The next local elections will be held on Thursday 2nd May 2024.  There will be elections in:

  • 31 metropolitan boroughs and 18 unitary authorities
  • 58 district councils
  • 10 mayoral elections
  • 37 police and crime commissioners
  • And elections for the London Assembly.

Elections are held in different areas each May.  Next year (in May 2025) there will be County Council and other elections.

To find out whether there are local elections this year where you live visit and enter your postcode.  This site will also list details of candidates who have declared that they are standing.  There is also a section for the general election.

In February and March this year we are running a series of workshops to help people who are interested in standing in the local elections.  These workshops are being run by the Independent Network and build on the success of similar workshops run in previous years.  The Independent Network have helped candidates across the UK stand and get elected.  Some now run local Councils.  You can register to attend these workshops by visiting  The programme of workshops is listed there.  We are also promoting them on Facebook, Twitter and LinkedIn:
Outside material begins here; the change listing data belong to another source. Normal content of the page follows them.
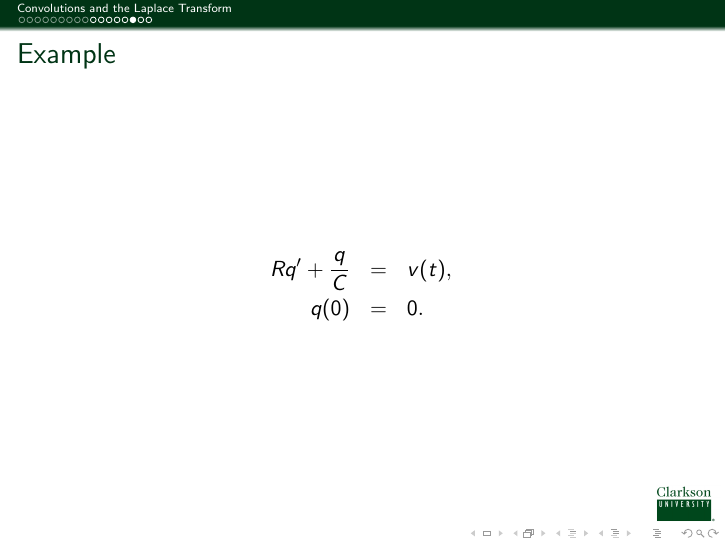
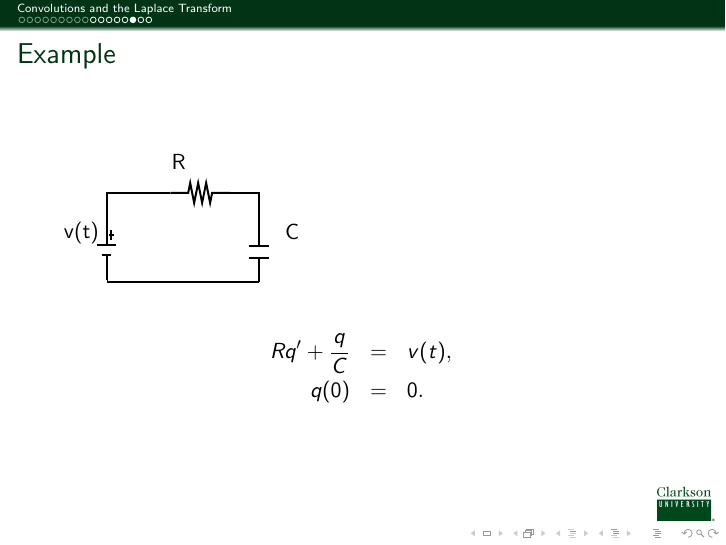
Before and after one commit to KellyBlack/ODE-Recitation-Activities, LaTeX slides (notes/DifferentialEquations.tex, which reads notes/img/RCCircuit.tex): page 28 of 32. Compiled offline with pdfLaTeX.

Commit message:
Added a diagram of the RC circuit in the convolution lecture.

```diff
--- /dev/null
+++ b/notes/img/RCCircuit.tex
@@ -0,0 +14,167 @@
+\begin{tikzpicture}
+\pgftransformxscale{1.000000}
+\pgftransformyscale{-1.000000}
+\definecolor{dialinecolor}{rgb}{0.000000, 0.000000, 0.000000}
+\pgfsetstrokecolor{dialinecolor}
+\definecolor{dialinecolor}{rgb}{1.000000, 1.000000, 1.000000}
+\pgfsetfillcolor{dialinecolor}
+\pgfsetlinewidth{0.100000\du}
+\pgfsetdash{}{0pt}
+\pgfsetdash{}{0pt}
+\pgfsetbuttcap
+\pgfsetmiterjoin
+\pgfsetlinewidth{0.100000\du}
+\pgfsetbuttcap
+\pgfsetmiterjoin
+\pgfsetdash{}{0pt}
+\definecolor{dialinecolor}{rgb}{0.000000, 0.000000, 0.000000}
+\pgfsetstrokecolor{dialinecolor}
+\draw (4.550000\du,10.750000\du)--(4.550000\du,12.000000\du);
+\pgfsetbuttcap
+\pgfsetmiterjoin
+\pgfsetdash{}{0pt}
+\definecolor{dialinecolor}{rgb}{0.000000, 0.000000, 0.000000}
+\pgfsetstrokecolor{dialinecolor}
+\draw (4.050000\du,12.000000\du)--(5.050000\du,12.000000\du);
+\pgfsetbuttcap
+\pgfsetmiterjoin
+\pgfsetdash{}{0pt}
+\definecolor{dialinecolor}{rgb}{0.000000, 0.000000, 0.000000}
+\pgfsetstrokecolor{dialinecolor}
+\draw (4.300000\du,12.500000\du)--(4.800000\du,12.500000\du);
+\pgfsetbuttcap
+\pgfsetmiterjoin
+\pgfsetdash{}{0pt}
+\definecolor{dialinecolor}{rgb}{0.000000, 0.000000, 0.000000}
+\pgfsetstrokecolor{dialinecolor}
+\draw (4.800000\du,11.250000\du)--(4.800000\du,11.750000\du);
+\pgfsetbuttcap
+\pgfsetmiterjoin
+\pgfsetdash{}{0pt}
+\definecolor{dialinecolor}{rgb}{0.000000, 0.000000, 0.000000}
+\pgfsetstrokecolor{dialinecolor}
+\draw (4.675000\du,11.500000\du)--(4.925000\du,11.500000\du);
+\pgfsetbuttcap
+\pgfsetmiterjoin
+\pgfsetdash{}{0pt}
+\definecolor{dialinecolor}{rgb}{0.000000, 0.000000, 0.000000}
+\pgfsetstrokecolor{dialinecolor}
+\draw (4.550000\du,12.500000\du)--(4.550000\du,13.750000\du);
+\pgfsetlinewidth{0.100000\du}
+\pgfsetdash{}{0pt}
+\pgfsetdash{}{0pt}
+\pgfsetbuttcap
+\pgfsetmiterjoin
+\pgfsetlinewidth{0.100000\du}
+\pgfsetbuttcap
+\pgfsetmiterjoin
+\pgfsetdash{}{0pt}
+\definecolor{dialinecolor}{rgb}{0.000000, 0.000000, 0.000000}
+\pgfsetstrokecolor{dialinecolor}
+\draw (7.750000\du,9.400000\du)--(8.650000\du,9.400000\du)--(8.750000\du,8.900000\du)--(8.950000\du,9.900000\du)--(9.150000\du,8.900000\du)--(9.350000\du,9.900000\du)--(9.550000\du,8.900000\du)--(9.750000\du,9.900000\du)--(9.850000\du,9.400000\du)--(10.750000\du,9.400000\du);
+\pgfsetlinewidth{0.100000\du}
+\pgfsetdash{}{0pt}
+\pgfsetdash{}{0pt}
+\pgfsetbuttcap
+\pgfsetmiterjoin
+\pgfsetlinewidth{0.100000\du}
+\pgfsetbuttcap
+\pgfsetmiterjoin
+\pgfsetdash{}{0pt}
+\definecolor{dialinecolor}{rgb}{0.000000, 0.000000, 0.000000}
+\pgfsetstrokecolor{dialinecolor}
+\draw (12.200000\du,10.850000\du)--(12.200000\du,12.050000\du);
+\pgfsetbuttcap
+\pgfsetmiterjoin
+\pgfsetdash{}{0pt}
+\definecolor{dialinecolor}{rgb}{0.000000, 0.000000, 0.000000}
+\pgfsetstrokecolor{dialinecolor}
+\draw (11.700000\du,12.050000\du)--(12.700000\du,12.050000\du);
+\pgfsetbuttcap
+\pgfsetmiterjoin
+\pgfsetdash{}{0pt}
+\definecolor{dialinecolor}{rgb}{0.000000, 0.000000, 0.000000}
+\pgfsetstrokecolor{dialinecolor}
+\draw (11.700000\du,12.650000\du)--(12.700000\du,12.650000\du);
+\pgfsetbuttcap
+\pgfsetmiterjoin
+\pgfsetdash{}{0pt}
+\definecolor{dialinecolor}{rgb}{0.000000, 0.000000, 0.000000}
+\pgfsetstrokecolor{dialinecolor}
+\draw (12.200000\du,12.650000\du)--(12.200000\du,13.850000\du);
+\pgfsetlinewidth{0.100000\du}
+\pgfsetdash{}{0pt}
+\pgfsetdash{}{0pt}
+\pgfsetmiterjoin
+\pgfsetbuttcap
+{
+\definecolor{dialinecolor}{rgb}{0.000000, 0.000000, 0.000000}
+\pgfsetfillcolor{dialinecolor}
+% was here!!!
+{\pgfsetcornersarced{\pgfpoint{0.000000\du}{0.000000\du}}\definecolor{dialinecolor}{rgb}{0.000000, 0.000000, 0.000000}
+\pgfsetstrokecolor{dialinecolor}
+\draw (4.550000\du,10.750000\du)--(4.550000\du,10.750000\du)--(4.550000\du,9.400000\du)--(7.750000\du,9.400000\du);
+}}
+\pgfsetlinewidth{0.100000\du}
+\pgfsetdash{}{0pt}
+\pgfsetdash{}{0pt}
+\pgfsetmiterjoin
+\pgfsetbuttcap
+{
+\definecolor{dialinecolor}{rgb}{0.000000, 0.000000, 0.000000}
+\pgfsetfillcolor{dialinecolor}
+% was here!!!
+{\pgfsetcornersarced{\pgfpoint{0.000000\du}{0.000000\du}}\definecolor{dialinecolor}{rgb}{0.000000, 0.000000, 0.000000}
+\pgfsetstrokecolor{dialinecolor}
+\draw (12.200000\du,10.850000\du)--(12.200000\du,10.850000\du)--(12.200000\du,9.400000\du)--(10.750000\du,9.400000\du);
+}}
+\pgfsetlinewidth{0.100000\du}
+\pgfsetdash{}{0pt}
+\pgfsetdash{}{0pt}
+\pgfsetmiterjoin
+\pgfsetbuttcap
+{
+\definecolor{dialinecolor}{rgb}{0.000000, 0.000000, 0.000000}
+\pgfsetfillcolor{dialinecolor}
+% was here!!!
+{\pgfsetcornersarced{\pgfpoint{0.000000\du}{0.000000\du}}\definecolor{dialinecolor}{rgb}{0.000000, 0.000000, 0.000000}
+\pgfsetstrokecolor{dialinecolor}
+\draw (12.200000\du,13.850000\du)--(4.600000\du,13.850000\du)--(4.600000\du,13.750000\du)--(4.550000\du,13.750000\du);
+}}
+% setfont left to latex
+\definecolor{dialinecolor}{rgb}{0.000000, 0.000000, 0.000000}
+\pgfsetstrokecolor{dialinecolor}
+\node[anchor=west] at (2.000000\du,11.400000\du){v(t)};
+% setfont left to latex
+\definecolor{dialinecolor}{rgb}{0.000000, 0.000000, 0.000000}
+\pgfsetstrokecolor{dialinecolor}
+\node[anchor=west] at (7.400000\du,7.850000\du){R};
+% setfont left to latex
+\definecolor{dialinecolor}{rgb}{0.000000, 0.000000, 0.000000}
+\pgfsetstrokecolor{dialinecolor}
+\node[anchor=west] at (13.100000\du,11.350000\du){C};
+% setfont left to latex
+\definecolor{dialinecolor}{rgb}{0.000000, 0.000000, 0.000000}
+\pgfsetstrokecolor{dialinecolor}
+\node[anchor=west] at (8.050000\du,7.550000\du){};
+% setfont left to latex
+\definecolor{dialinecolor}{rgb}{0.000000, 0.000000, 0.000000}
+\pgfsetstrokecolor{dialinecolor}
+\node[anchor=west] at (10.200000\du,7.700000\du){};
+% setfont left to latex
+\definecolor{dialinecolor}{rgb}{0.000000, 0.000000, 0.000000}
+\pgfsetstrokecolor{dialinecolor}
+\node[anchor=west] at (10.650000\du,8.100000\du){};
+% setfont left to latex
+\definecolor{dialinecolor}{rgb}{0.000000, 0.000000, 0.000000}
+\pgfsetstrokecolor{dialinecolor}
+\node[anchor=west] at (8.250000\du,7.450000\du){};
+% setfont left to latex
+\definecolor{dialinecolor}{rgb}{0.000000, 0.000000, 0.000000}
+\pgfsetstrokecolor{dialinecolor}
+\node[anchor=west] at (10.650000\du,8.300000\du){};
+% setfont left to latex
+\definecolor{dialinecolor}{rgb}{0.000000, 0.000000, 0.000000}
+\pgfsetstrokecolor{dialinecolor}
+\node[anchor=west] at (9.100000\du,7.550000\du){};
+\end{tikzpicture}
```
Also changed, not shown: notes/convolutions.tex (+1 -1 lines), notes/img/RCCircuit.tex (13 more changed lines), 1 other file.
If you are considering standing for election please take part in our confidential Network Survey and let us know what matters to you.  You can opt in to receive further information.  To take part click here.

Please share this survey link with anyone you know who might make a good local Councillor!

How Councils Work

Local Councils are responsible for decisions about education, health, local infrastructure, housing, planning, refuse and the environment.  In most places there are two tiers of local government.  In the shires these are typically County Councils and District or Borough Councils.  In cities or metropolitan areas there may be a City Council and local Borough Councils.  There are also currently 58 Unitary Authority areas where there is a single layer of local government; four more areas will be forming Unitary Authorities in 2023.

Local Councils are overseen by elected Councillors.  The election cycle varies by area.  Once elected Councillors are supposed to represent the interests of all residents and businesses.

Getting Involved

The easiest way to get involved if something concerns you is to contact your local Councillor.  They may refer you to a relevant colleague or department.

If you want to support a Councillor in their election campaign you can join a local party or offer to help at election times.  Getting to know your local Councillor, and your local MP, may be helpful further down the line.  Parties will often have meetings or discussion forums where you can make your views known.  It may be that there is one dominant or winning party in your area; you could be ‘pragmatic’ and join them.  To join a Westminster Parties you should contact their local constituency or association office.  Whilst these tend to be structured on the basis of parliamentary constituencies, they are responsible for local election campaigns.  These offices are different to the MPs constituency office.

If you do not want to support a Westminster Party we can help you find a local or independent candidate to support.  In many areas there are Independent Candidates, some of whom belong to local groups or parties, or to the national Independent Network.